And the safety net for young workers is in sorry shape. All told, more than one-fourth of the 45 million workers under age thirty-five do not have health insurance from any source--by far the highest rate of any age group. As for young workers with just high school degrees, two-thirds do not receive health coverage in their entry-level jobs, up from just over one-third in 1979.
Corporate America's increasing tightfistedness over pensions is also hitting young workers hard. The share of workers twenty-five to thirty-four participating in an employer-sponsored pension plan or 401(k) slid to 42 percent in 2005, down from 50 percent five years earlier.
As Anya Kamenetz points out in her book Generation Debt, the Internet Generation will enter the prime of life in a nation as gray as Florida is today, and as a result that generation will face an unprecedented burden in sustaining the Social Security system. In 1960, sixteen Americans were working for each retiree. Today there are four active workers contributing taxes to Social Security for each retiree. In 2030, there are expected to be just two-and-a-half workers per retiree. Today's young workers may well face a double squeeze--to keep Social Security solvent, Congress might increase the younger generation's payroll taxes as well as trim their Social Security benefits. Also disturbing is the fact that the folks in Washington are building mountainous budget deficits, and they're simply passing the bill to their children's and grandchildren's generations. How fair is that?
All these trends have fostered considerable pessimism. Forty percent of voters surveyed in exit polls conducted on Election Day, 2006 said that life would be worse for the next generation, while just 30 percent said it would be better. Still, it is important to remember that some things are better for the younger generation--longer life spans, lower crime rates and wondrous developments like the Internet.
A special issue of The Nation states the obvious well:
Over the past three decades, market-worshiping politicians and their corporate backers have engineered the most colossal redistribution of wealth in modern world history, a redistribution from the bottom up, from working people to a tiny global elite.[...]
A worker making $10 an hour would have to labor for more than 10,000 years to earn what one of the 400 richest Americans pocketed in 2005.
How vast has our parallel universe of the ultrarich become? The Wall Street Journal now dedicates a full-time beat reporter, Robert Frank, to cover what he calls Richistan.

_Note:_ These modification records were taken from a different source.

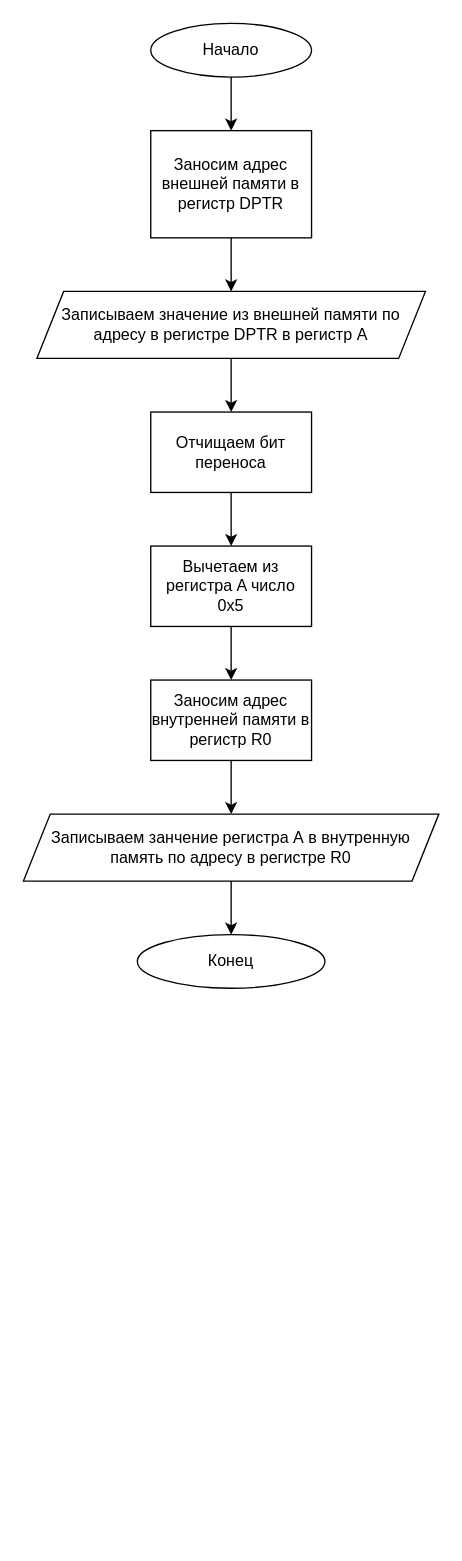
Before: мпс/лаб1/2/2.drawio in SpectralJager/Asu_FTF_lectures, a draw.io diagram. Source tidied: cells renumbered, new cells numbered last; positions are measured from the earlier drawing's top-left corner, leaving out a move shared by most shapes. Both pictures are drawn from the tidied source at 134%, with x=0, y=0 at pixel (23, 23).
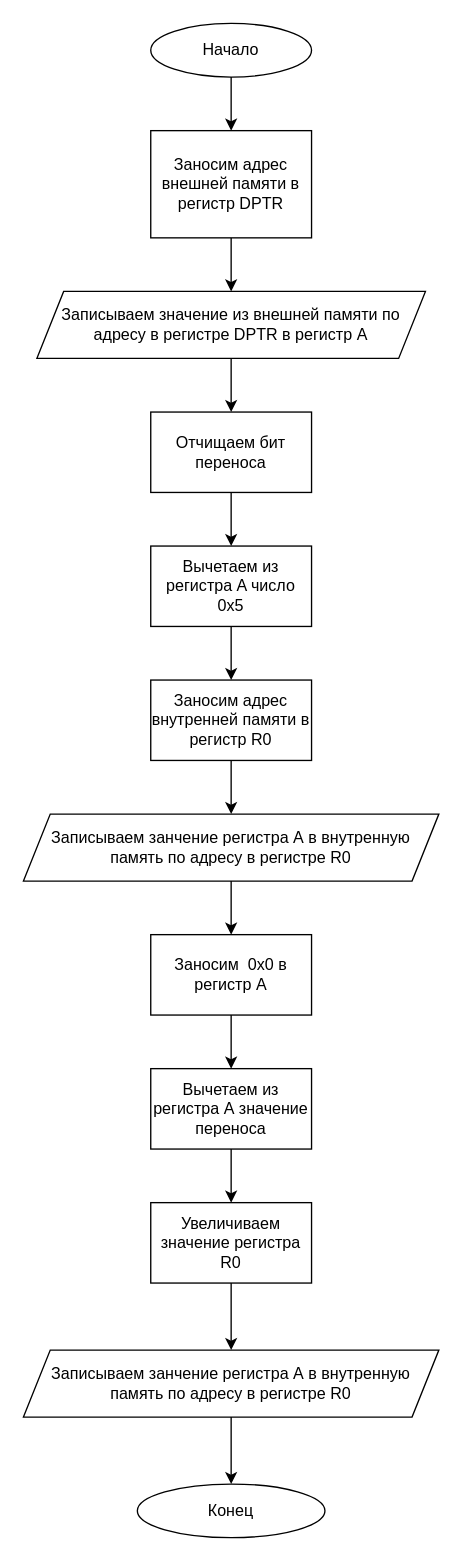
After the change.

The change refers to these unchanged cells:
```xml
<mxCell id="15" value="Записываем занчение регистра А в внутренную память по адресу в регистре R0" style="shape=parallelogram;perimeter=parallelogramPerimeter;whiteSpace=wrap;html=1;fixedSize=1;" parent="1" vertex="1">
  <mxGeometry y="590" width="310" height="50" as="geometry" />
</mxCell>
```

Diff of the diagram source:
```diff
@@
-    <mxCell id="14" style="edgeStyle=none;html=1;exitX=0.5;exitY=1;exitDx=0;exitDy=0;entryX=0.5;entryY=0;entryDx=0;entryDy=0;" parent="1" edge="1" source="15" target="16">
-      <mxGeometry relative="1" as="geometry" />
-    </mxCell>
+    <mxCell id="17" style="edgeStyle=none;html=1;exitX=0.5;exitY=1;exitDx=0;exitDy=0;entryX=0.5;entryY=0;entryDx=0;entryDy=0;" parent="1" edge="1" source="15" target="14">
+      <mxGeometry relative="1" as="geometry" />
+    </mxCell>
@@
     <mxCell id="16" value="Конец" style="ellipse;whiteSpace=wrap;html=1;" parent="1" vertex="1">
-      <mxGeometry x="85" y="680" width="140" height="40" as="geometry" />
+      <mxGeometry x="85" y="1090" width="140" height="40" as="geometry" />
     </mxCell>
+    <mxCell id="18" style="edgeStyle=none;html=1;exitX=0.5;exitY=1;exitDx=0;exitDy=0;entryX=0.5;entryY=0;entryDx=0;entryDy=0;" parent="1" edge="1" source="14" target="20">
+      <mxGeometry relative="1" as="geometry" />
+    </mxCell>
+    <mxCell id="14" value="Заносим&amp;nbsp; 0х0 в регистр А" style="whiteSpace=wrap;html=1;" parent="1" vertex="1">
+      <mxGeometry x="95" y="680" width="120" height="60" as="geometry" />
+    </mxCell>
+    <mxCell id="19" style="edgeStyle=none;html=1;exitX=0.5;exitY=1;exitDx=0;exitDy=0;entryX=0.5;entryY=0;entryDx=0;entryDy=0;" parent="1" edge="1" source="20" target="22">
+      <mxGeometry relative="1" as="geometry" />
+    </mxCell>
+    <mxCell id="20" value="Вычетаем из регистра А значение переноса" style="whiteSpace=wrap;html=1;" parent="1" vertex="1">
+      <mxGeometry x="95" y="780" width="120" height="60" as="geometry" />
+    </mxCell>
+    <mxCell id="21" style="edgeStyle=none;html=1;exitX=0.5;exitY=1;exitDx=0;exitDy=0;entryX=0.5;entryY=0;entryDx=0;entryDy=0;" parent="1" edge="1" source="22" target="24">
+      <mxGeometry relative="1" as="geometry" />
+    </mxCell>
+    <mxCell id="22" value="Увеличиваем значение регистра R0" style="whiteSpace=wrap;html=1;" parent="1" vertex="1">
+      <mxGeometry x="95" y="880" width="120" height="60" as="geometry" />
+    </mxCell>
+    <mxCell id="23" style="edgeStyle=none;html=1;exitX=0.5;exitY=1;exitDx=0;exitDy=0;entryX=0.5;entryY=0;entryDx=0;entryDy=0;" parent="1" edge="1" source="24" target="16">
+      <mxGeometry relative="1" as="geometry" />
+    </mxCell>
+    <mxCell id="24" value="Записываем занчение регистра А в внутренную память по адресу в регистре R0" style="shape=parallelogram;perimeter=parallelogramPerimeter;whiteSpace=wrap;html=1;fixedSize=1;" parent="1" vertex="1">
+      <mxGeometry y="990" width="310" height="50" as="geometry" />
+    </mxCell>
```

Richistan did not suddenly appear on the American scene. Our top-heavy era has evolved from a heavily bankrolled effort by conservatives and corporations to instill blind faith in the market as the magic elixir that can solve any problem. This three-decade war against common sense has preached that tax cuts for the rich help the poor, that labor unions keep workers from prospering, that regulations protecting consumers attack freedom. Duly inspired, our elected officials have rewritten the rules that run our economy--on taxes and trade, on wage policies and public spending--to benefit wealthy asset owners and global corporations.
To reverse this reckless course, we need to change our nation's dominant political narrative and restore faith in the critical role that government must play to protect the common good. But we can't stop there. We need to confront directly the threat posed by this inequality.[...]
The Senate couldn't even manage to eliminate a tax loophole for gazillionaire hedge-fund managers last year. And even progressive wish lists tend to call only for a return to pre-George W. Bush tax rates, a step that would undo a mere one-sixth of the rise in income inequality we have experienced since the late 1970s, according to the Brookings Institution.
Future historians, we have no doubt, will note a certain irony here. The "real problems" we Americans face owe their intensity--and often their origin--to issues of income and wealth distribution our society simply refuses to address.
For more sophisticated analysis and links, please see The Existence Machine.